By its very nature, emerging technology is still (and will always be) developing. Two increasingly familiar technologies that can have a strong effect upon a dental office are the “Cloud” and the “Internet of Things.” What are each of these?
The concept behind the cloud really isn’t new. “Cloud” is mainly used as a marketing term for a very simple idea: using electronic storage, software or other functionality hosted on someone else’s computer(s) which you access via the Internet (like Planet DDS, Dropbox, Gmail, etc.). That’s it. That’s the entire concept. A typical use of the cloud might be with a vendor acting as a Business Associate under HIPAA.
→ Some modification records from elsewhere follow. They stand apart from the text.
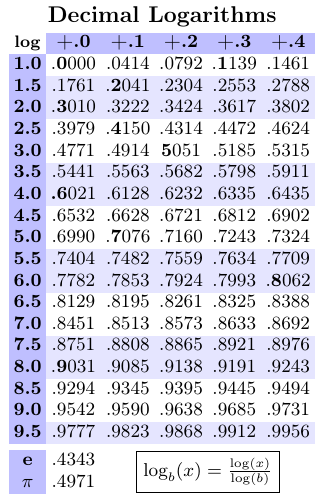
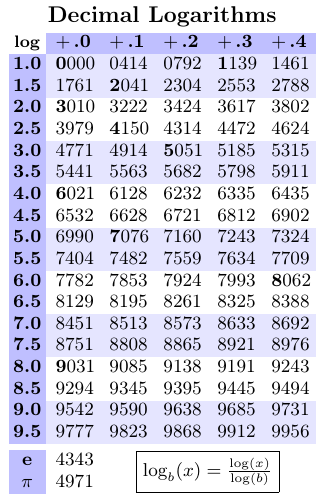
Before and after one commit to CarlosLunaMota/BusinessCardTables, a LaTeX document (Logarithms.tex): part of the page, cut so that both start at the same text. Compiled offline with pdfLaTeX.

Commit message:
Improve readability

```diff
--- a/Logarithms.tex
+++ b/Logarithms.tex
@@ -40,34 +26,30 @@
         \subsubsection*{Decimal Logarithms}
         \vspace{-0.5em}
         \footnotesize
-\colorlet{myBlue}{blue!25}
-\bgroup
-\setlength\tabcolsep{0.075cm}
         \def\arraystretch{0.95}
-\begin{tabular}{cccccc}
-\rowcolor{myBlue} \cellcolor{white}{\scriptsize\textbf{log}} &\textbf{+.0} &\textbf{+.1} &\textbf{+.2} &\textbf{+.3} &\textbf{+.4} \\
-\cellcolor{myBlue}\textbf{1.0} & .\textbf{0}000 & .0414 & .0792 & .\textbf{1}139 & .1461\\
-\cellcolor{myBlue}\textbf{1.5} & .1761 & .\textbf{2}041 & .2304 & .2553 & .2788\\
-\cellcolor{myBlue}\textbf{2.0} & .\textbf{3}010 & .3222 & .3424 & .3617 & .3802\\
-\cellcolor{myBlue}\textbf{2.5} & .3979 & .\textbf{4}150 & .4314 & .4472 & .4624\\
-\cellcolor{myBlue}\textbf{3.0} & .4771 & .4914 & \textbf{5}051 & .5185 & .5315\\
-\cellcolor{myBlue}\textbf{3.5} & .5441 & .5563 & .5682 & .5798 & .5911\\
-\cellcolor{myBlue}\textbf{4.0} & \textbf{.6}021 & .6128 & .6232 & .6335 & .6435\\
-\cellcolor{myBlue}\textbf{4.5} & .6532 & .6628 & .6721 & .6812 & .6902\\
-\cellcolor{myBlue}\textbf{5.0} & .6990 & .\textbf{7}076 & .7160 & .7243 & .7324\\
-\cellcolor{myBlue}\textbf{5.5} & .7404 & .7482 & .7559 & .7634 & .7709\\
-\cellcolor{myBlue}\textbf{6.0} & .7782 & .7853 & .7924 & .7993 & .\textbf{8}062\\
-\cellcolor{myBlue}\textbf{6.5} & .8129 & .8195 & .8261 & .8325 & .8388\\
-\cellcolor{myBlue}\textbf{7.0} & .8451 & .8513 & .8573 & .8633 & .8692\\
-\cellcolor{myBlue}\textbf{7.5} & .8751 & .8808 & .8865 & .8921 & .8976\\
-\cellcolor{myBlue}\textbf{8.0} & .\textbf{9}031 & .9085 & .9138 & .9191 & .9243\\
-\cellcolor{myBlue}\textbf{8.5} & .9294 & .9345 & .9395 & .9445 & .9494\\
-\cellcolor{myBlue}\textbf{9.0} & .9542 & .9590 & .9638 & .9685 & .9731\\ \smallskip
-\cellcolor{myBlue}\textbf{9.5} & .9777 & .9823 & .9868 & .9912 & .9956\\
-\cellcolor{myBlue}$\mathbf{e}$ & \cellcolor{white}.4343 & \multicolumn{4}{c}{\cellcolor{white}} \\
-\cellcolor{myBlue}$\mathbf{\pi}$ & .4971 & \multicolumn{4}{c}{\multirow{-2}{*}{\fbox{$\log_b(x) = \frac{\log(x)}{\log(b)}$}}} \\
+        \begin{tabular}{clllll}
+            \rowcolor{CELL} \cellcolor{white}{\scriptsize\textbf{log}} &\textbf{$\;+\,$.0} &\textbf{$\;+\,$.1} &\textbf{$\;+\,$.2} &\textbf{$\;+\,$.3} &\textbf{$\;+\,$.4} \\\rowcolor{ROW}
+            \cellcolor{CELL}\textbf{1.0} & $\;$\textbf{0}000 & $\;$0414 & $\;$0792 & $\;$\textbf{1}139 & $\;$1461\\\rowcolor{ROW}
+            \cellcolor{CELL}\textbf{1.5} & $\;$1761 & $\;$\textbf{2}041 & $\;$2304 & $\;$2553 & $\;$2788\\
+            \cellcolor{CELL}\textbf{2.0} & $\;$\textbf{3}010 & $\;$3222 & $\;$3424 & $\;$3617 & $\;$3802\\
+            \cellcolor{CELL}\textbf{2.5} & $\;$3979 & $\;$\textbf{4}150 & $\;$4314 & $\;$4472 & $\;$4624\\\rowcolor{ROW}
+            \cellcolor{CELL}\textbf{3.0} & $\;$4771 & $\;$4914 & $\;$\textbf{5}051 & $\;$5185 & $\;$5315\\\rowcolor{ROW}
+            \cellcolor{CELL}\textbf{3.5} & $\;$5441 & $\;$5563 & $\;$5682 & $\;$5798 & $\;$5911\\
+            \cellcolor{CELL}\textbf{4.0} & $\;$\textbf{6}021 & $\;$6128 & $\;$6232 & $\;$6335 & $\;$6435\\
+            \cellcolor{CELL}\textbf{4.5} & $\;$6532 & $\;$6628 & $\;$6721 & $\;$6812 & $\;$6902\\\rowcolor{ROW}
+            \cellcolor{CELL}\textbf{5.0} & $\;$6990 & $\;$\textbf{7}076 & $\;$7160 & $\;$7243 & $\;$7324\\\rowcolor{ROW}
+            \cellcolor{CELL}\textbf{5.5} & $\;$7404 & $\;$7482 & $\;$7559 & $\;$7634 & $\;$7709\\
+            \cellcolor{CELL}\textbf{6.0} & $\;$7782 & $\;$7853 & $\;$7924 & $\;$7993 & $\;$\textbf{8}062\\
+            \cellcolor{CELL}\textbf{6.5} & $\;$8129 & $\;$8195 & $\;$8261 & $\;$8325 & $\;$8388\\\rowcolor{ROW}
+            \cellcolor{CELL}\textbf{7.0} & $\;$8451 & $\;$8513 & $\;$8573 & $\;$8633 & $\;$8692\\\rowcolor{ROW}
+            \cellcolor{CELL}\textbf{7.5} & $\;$8751 & $\;$8808 & $\;$8865 & $\;$8921 & $\;$8976\\
+            \cellcolor{CELL}\textbf{8.0} & $\;$\textbf{9}031 & $\;$9085 & $\;$9138 & $\;$9191 & $\;$9243\\
+            \cellcolor{CELL}\textbf{8.5} & $\;$9294 & $\;$9345 & $\;$9395 & $\;$9445 & $\;$9494\\\rowcolor{ROW}
+            \cellcolor{CELL}\textbf{9.0} & $\;$9542 & $\;$9590 & $\;$9638 & $\;$9685 & $\;$9731\\ \rowcolor{ROW}\smallskip
+            \cellcolor{CELL}\textbf{9.5} & $\;$9777 & $\;$9823 & $\;$9868 & $\;$9912 & $\;$9956\\
+            \cellcolor{CELL}$\mathbf{e}$ & $\;$4343 & \\
+            \cellcolor{CELL}$\mathbf{\pi}$ & $\;$4971 & \multicolumn{4}{c}{\multirow{-2}{*}{\fbox{$\log_b(x) = \frac{\log(x)}{\log(b)}$}}} \\
         \end{tabular}
-\egroup
     \end{center}
 
 \end{document}
```
Also changed, not shown: Logarithms.jpg, Logarithms.pdf, Logarithms.tex (36 more changed lines). Lines whose indentation alone changed are shown as unchanged.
The nature of the cloud means someone else is literally in control of your data (including PHI), though your office can also be held responsible if those business associates violate HIPAA and there’s a data breach. Having office data, PHI, etc. handled and/or stored by someone else means any risks or vulnerabilities found in their systems are cumulative to any issues or concerns with your own office network or equipment.
There are a number of steps you can take to protect data in the cloud:
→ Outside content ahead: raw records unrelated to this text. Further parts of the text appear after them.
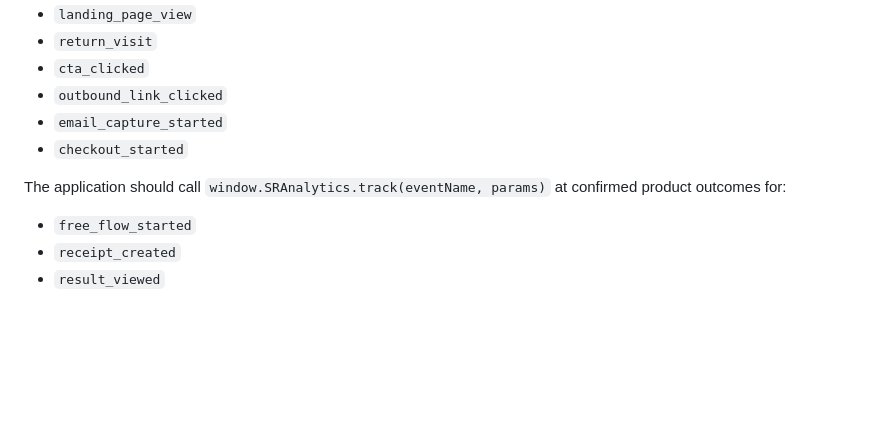
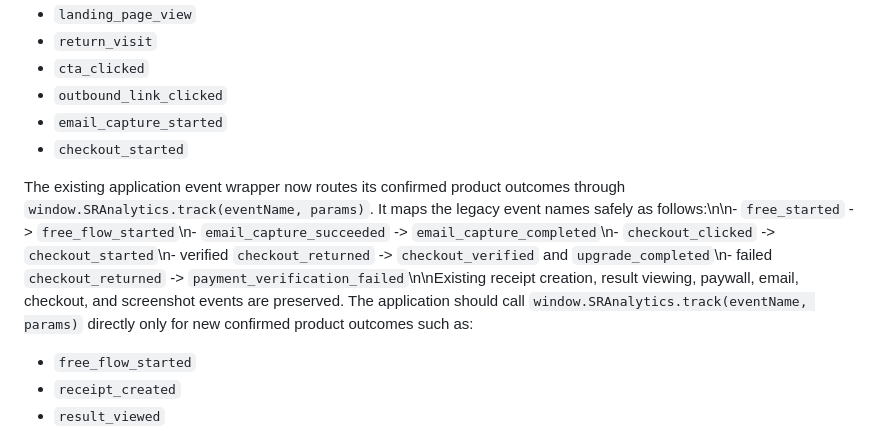
Before and after one commit to Hazard9/Socialreceipt, a Markdown page: ANALYTICS_SETUP.md, the part around the change. Drawn GitHub-style; blank space fills up the shorter version.

Commit message:
Document existing event integration and non-interference guarantees

```diff
--- a/ANALYTICS_SETUP.md
+++ b/ANALYTICS_SETUP.md
@@ -39,7 +39,7 @@ The helper automatically emits:
 - `email_capture_started`
 - `checkout_started`
 
-The application should call `window.SRAnalytics.track(eventName, params)` at confirmed product outcomes for:
+The existing application event wrapper now routes its confirmed product outcomes through `window.SRAnalytics.track(eventName, params)`. It maps the legacy event names safely as follows:\n\n- `free_started` -> `free_flow_started`\n- `email_capture_succeeded` -> `email_capture_completed`\n- `checkout_clicked` -> `checkout_started`\n- verified `checkout_returned` -> `checkout_verified` and `upgrade_completed`\n- failed `checkout_returned` -> `payment_verification_failed`\n\nExisting receipt creation, result viewing, paywall, email, checkout, and screenshot events are preserved. The application should call `window.SRAnalytics.track(eventName, params)` directly only for new confirmed product outcomes such as:
 
 - `free_flow_started`
 - `receipt_created`
```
On the vendor side: For starters, you need to know what level of access your vendors have to your – and your patients’ – data. Any vendor you do business with should be HIPAA compliant, and you should have a written business associate agreement (BAA) with them clearly saying so. These vendors should have written policies in place regarding the storage and handling of PHI and other data, including detailed data backup procedures and security measures.16 Technical controls should be in place to track the data moving through a cloud vendor’s network, and the vendors must also have fully developed business continuity (BCP) and disaster recovery (DRP) plans.
On your side: Be sure to protect the computers and/or mobile devices used to access cloud data. If an attacker can compromise one of those “endpoints,” he or she can simply steal information off it directly. Additional detail can be found in the sections discussing computers and mobile devices in Part I. Attackers can also use stolen login credentials to access cloud data themselves, so cloud access and the credentials used for access should be carefully managed. Use strong passwords as discussed in the previous section and two-factor authentication whenever it’s available.
The Internet of Things (IoT) refers to rapidly growing types of “smart” devices including anything from baby monitors you can access when you’re not at home to refrigerators that use web-based monitoring to let you know when your food is likely spoiled. In the healthcare field, it relates directly to Internet-connected medical devices like picture archive and communications systems (PACS) and x-ray systems. Unfortunately, security is often an afterthought when these devices are designed and hackers are perfectly happy to use them as a poorly defended gateway into a healthcare network.17,18
It’s not uncommon for medical devices to use outdated software, have poor password protections, and not receive any updates even after security issues are discovered. Until these devices come better secured, protective measures such as firewalls and network segmentation (described in the network security section in Part I) can help to effectively secure the rest of your network from them. This is not a do-it-yourself project and skilled security personnel well versed in medical device security should be consulted.